Admittedly, social media can be a gray area in education. But with training, open dialogue and strategic planning, social media can provide dynamic learning opportunities and prepare students to be better digital citizens. Ignoring social media, or attempting to control it to the point that it loses its benefits, can leave important learning opportunities on the table.
Educators are leveraging social media to give students a more global view. Students can share their work with larger audiences and receive authentic responses. Skype brings experts from all over the world into the classroom.
Twitter and hashtags allow teachers to create dynamic class dialogue and keep parents informed. Classes can engage in projects with students in other states or countries. LinkedIn and Twitter provide teachers with professional development and idea-sharing opportunities.
While social media offers unique opportunities to connect with students and parents, it presents challenges for teachers and administrators. According to the College of Education survey, 80 percent of teachers worry about issues that can arise when connecting with students and parents in social media.
Most teachers have personal social media accounts, but they are unsure how to proceed professionally. In fact, less than one-third of survey respondents said they have received “significant” or “adequate” training on interacting with students and parents on social networks.
Here are four ways to set beneficial social media policies that help teachers leverage these pervasive and influential education tools:
- Create a task force and use social media to connect with teachers in your district. Consider a task force that includes teacher leaders from different schools and grade levels to help develop policies, set priorities and determine how to communicate in different channels. The individual schools and teachers will all have unique roles to play in how social media is approached in the district, so engaging them as you set policies will help you gain teacher buy-in and ensure participation.
- Use the tools strategically. Think about what you want to accomplish, and then choose the tools. A school Facebook page may be beneficial, since many parents and students use Facebook. Teachers may prefer Twitter to communicate with students and parents but use LinkedIn to connect with peers. Teachers can also look beyond common social media tools to those that specifically support classroom environments. Tools such as Edmodo allow teachers to build class groups, post announcements, and create projects and assignments in closed environments.
- Encourage dialogue about digital citizenship. Integrating social media into the classroom helps students think critically about how they are participating in social media, and whether they are doing so with purpose. Some districts believe they play a role in educating students about their own digital citizenship and how it can benefit or hinder their future opportunities. The New York City Department of Education recently created social media guidelines to help guide students’ social media activity.
- Provide training. Ongoing training shows teachers you are committed to using social media effectively and that you support them in bringing more dynamic learning opportunities into their classrooms. Have teachers from your task force lead or be part of this training. It is important to establish clear and consistent guidelines for everyone. Publish and distribute your school’s and district’s guidelines. Continually gather feedback from teachers, parents and students to re-evaluate your policies. As social media changes and evolves, we must evolve with it or risk falling behind those who look to us to lead the way.

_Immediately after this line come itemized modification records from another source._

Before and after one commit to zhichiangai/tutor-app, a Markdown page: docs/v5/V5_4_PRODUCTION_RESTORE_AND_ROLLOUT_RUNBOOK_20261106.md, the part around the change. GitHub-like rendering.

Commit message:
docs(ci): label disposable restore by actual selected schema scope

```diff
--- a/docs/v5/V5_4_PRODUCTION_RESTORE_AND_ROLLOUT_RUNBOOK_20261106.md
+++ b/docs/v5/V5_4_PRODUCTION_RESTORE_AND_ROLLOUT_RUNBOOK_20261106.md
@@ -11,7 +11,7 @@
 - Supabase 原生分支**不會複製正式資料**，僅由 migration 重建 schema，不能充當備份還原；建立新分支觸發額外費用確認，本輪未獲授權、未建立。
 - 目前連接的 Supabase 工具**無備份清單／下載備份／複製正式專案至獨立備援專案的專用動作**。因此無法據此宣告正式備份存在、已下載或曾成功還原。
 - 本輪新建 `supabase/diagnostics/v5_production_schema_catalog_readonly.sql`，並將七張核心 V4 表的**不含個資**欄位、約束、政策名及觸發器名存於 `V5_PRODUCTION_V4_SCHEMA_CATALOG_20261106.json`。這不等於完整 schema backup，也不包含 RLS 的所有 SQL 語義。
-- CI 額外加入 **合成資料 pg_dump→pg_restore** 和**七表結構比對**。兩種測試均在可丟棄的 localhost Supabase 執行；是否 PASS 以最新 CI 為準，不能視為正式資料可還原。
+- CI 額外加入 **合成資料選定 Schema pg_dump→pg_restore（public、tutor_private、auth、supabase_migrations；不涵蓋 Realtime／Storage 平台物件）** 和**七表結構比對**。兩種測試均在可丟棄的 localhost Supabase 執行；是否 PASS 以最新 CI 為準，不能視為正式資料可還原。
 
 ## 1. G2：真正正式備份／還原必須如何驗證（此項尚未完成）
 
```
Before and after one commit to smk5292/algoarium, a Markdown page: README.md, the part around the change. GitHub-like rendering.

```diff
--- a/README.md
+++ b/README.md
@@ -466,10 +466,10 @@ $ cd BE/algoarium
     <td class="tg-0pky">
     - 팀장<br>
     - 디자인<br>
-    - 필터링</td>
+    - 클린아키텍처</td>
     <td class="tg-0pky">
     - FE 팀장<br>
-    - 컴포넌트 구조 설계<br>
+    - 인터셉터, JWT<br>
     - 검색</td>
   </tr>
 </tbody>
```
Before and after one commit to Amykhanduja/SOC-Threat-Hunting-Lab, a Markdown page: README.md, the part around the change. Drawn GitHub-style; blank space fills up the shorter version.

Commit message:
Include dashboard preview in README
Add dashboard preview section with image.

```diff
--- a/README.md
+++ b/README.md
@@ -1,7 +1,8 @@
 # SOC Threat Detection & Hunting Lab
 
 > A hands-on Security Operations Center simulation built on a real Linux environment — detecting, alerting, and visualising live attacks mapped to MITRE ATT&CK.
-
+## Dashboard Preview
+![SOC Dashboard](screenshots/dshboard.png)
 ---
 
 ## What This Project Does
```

Kathy Cook is the director of educational technology and a faculty member for the College of Education at University of Phoenix.